A Charlottesville judge has denied bail to one of two people arrested after the Saturday afternoon shooting that left one man dead inside a Cherry Avenue convenience store.

Judge Robert Downer in Charlottesville District Court on Thursday morning denied bail for Nasir Floyd McGhee, who was charged with malicious wounding after the incident.

The other suspect has remained unnamed, but identified by the initials O.A. in court on Thursday, ashe is a juvenile.

Downer specifically cited the rise in gun violence in the region in his decision to deny McGhee’s bail.

“The fact is this community is suffering right now with too much violence from firearms,” said Downer. “I am not going to grant bond.”

Gun violence in the two localities has taken the lives of 14 people and injured 22 others since September of last year, according to an ongoing Daily Progress tally.

Testimony from the Thursday’s bail hearing provided a graphic description of the violence that took place inside the Sunshine Supermarket last Saturday afternoon.

Downer’s decision came after Nina-Alice Antony, the senior assistant commonwealth’s attorney, laid out what investigators said they saw on multiple surveillance videos inside the store.

Antony started her narrative with the victim, Justice Kilel.

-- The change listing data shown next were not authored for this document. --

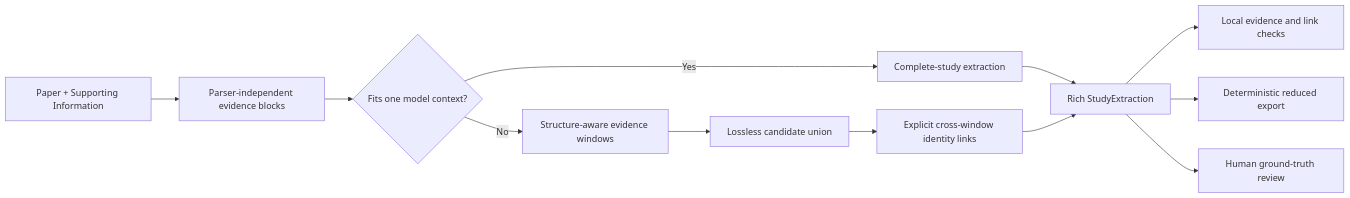
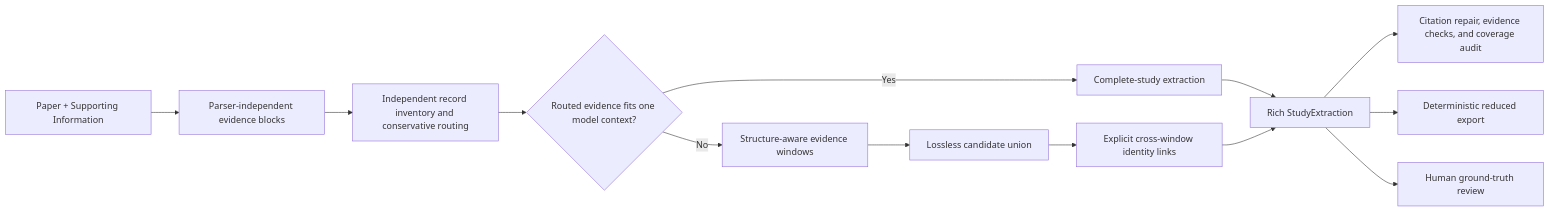
One commit to lamalab-org/perla-extract changed the diagram in docs/index.md. Above: the diagram before and after it, drawn with Mermaid. The commit also changed other lines of this file and 18 other files, not shown here.

Commit message:
feat: add evidence-routed atomic extraction

````diff
--- a/docs/index.md
+++ b/docs/index.md
@@ -12,14 +12,15 @@
 ```mermaid
 flowchart LR
     A["Paper + Supporting Information"] --> B["Parser-independent evidence blocks"]
-    B --> C{"Fits one model context?"}
+    B --> C0["Independent record inventory and conservative routing"]
+    C0 --> C{"Routed evidence fits one model context?"}
     C -->|Yes| D["Complete-study extraction"]
     C -->|No| E["Structure-aware evidence windows"]
     E --> F["Lossless candidate union"]
     F --> G["Explicit cross-window identity links"]
     D --> H["Rich StudyExtraction"]
     G --> H
-    H --> I["Local evidence and link checks"]
+    H --> I["Citation repair, evidence checks, and coverage audit"]
     H --> J["Deterministic reduced export"]
     H --> K["Human ground-truth review"]
 ```
````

A 20-year-old Gordonsville resident, Kilel was shopping when attacked, said Antony.

“He is standing at the checkout counter by himself, said Antony. “A car pulls into the parking lot.”

Antony said that two men remained inside the car while two others emerged.

“The two individuals walk into the store, and you can see from the video that they glance at the victim,” said Antony. “The individuals are wearing hoods. Their faces are masked.”

Antony said the videos carried no audio but showed the two individuals were able to silently communicate via facial expressions.

She said that McGhee walked behind the victim without making eye contact. She identified the second individual as the other suspect in the case: a 17-year-old referred to only as O.A.

“O.A. makes a beeline from the door to the victim, and he throws a punch wearing brass knuckles,” said Antony. “O.A. continues to hit him with the fist that has the brass knuckles as Mr. McGhee is holding the victim and restraining him.”

While trying to escape what Antony describes as McGhee’s “full nelson” arm restraint, she said Kilel attempted to retrieve a gun with a green laser sight from his waist, but it fell to the floor.

“All three individuals go for the gun,” said Antony.

Amid the melee, the gun was discharged and a bullet struck O.A. in the abdomen, said Antony. As McGhee and Kilel continued to struggle, she said, O.A. began reaching for his own firearm before suddenly getting control of a gun.

Antony described a quick glance that she calls “communication” between McGhee and O.A. She said McGhee suddenly jumped off Kilel.

“O.A. shoots the victim four times in the back while he’s face down on the ground,” said Antony.

Antony said that O.A. was then driven to a hospital, and the car then traveled to Timberland Park, an apartment complex along Old Lynchburg Road near Interstate 64. There, Antony said, McGhee changed clothes, and, later, investigators confiscated other firearms at what she called his apartment.

“It’s his mom’s,” corrected a family member in the courtroom.

“Certainly, the facts of this case are alarming,” said McGhee’s attorney, Michael La Fratta.

“What I heard was O.A. reached for brass knuckles, that O.A. was the person firing a weapon,” said La Fratta.

Holding what he said were multiple “reference letters” about McGhee and gesturing to four of McGhee’s family members in the courtroom, La Fratta said he wished to focus on the presumption of bond.

“This young man is a very young man,” La Fratta said. “He has no criminal history, judge.”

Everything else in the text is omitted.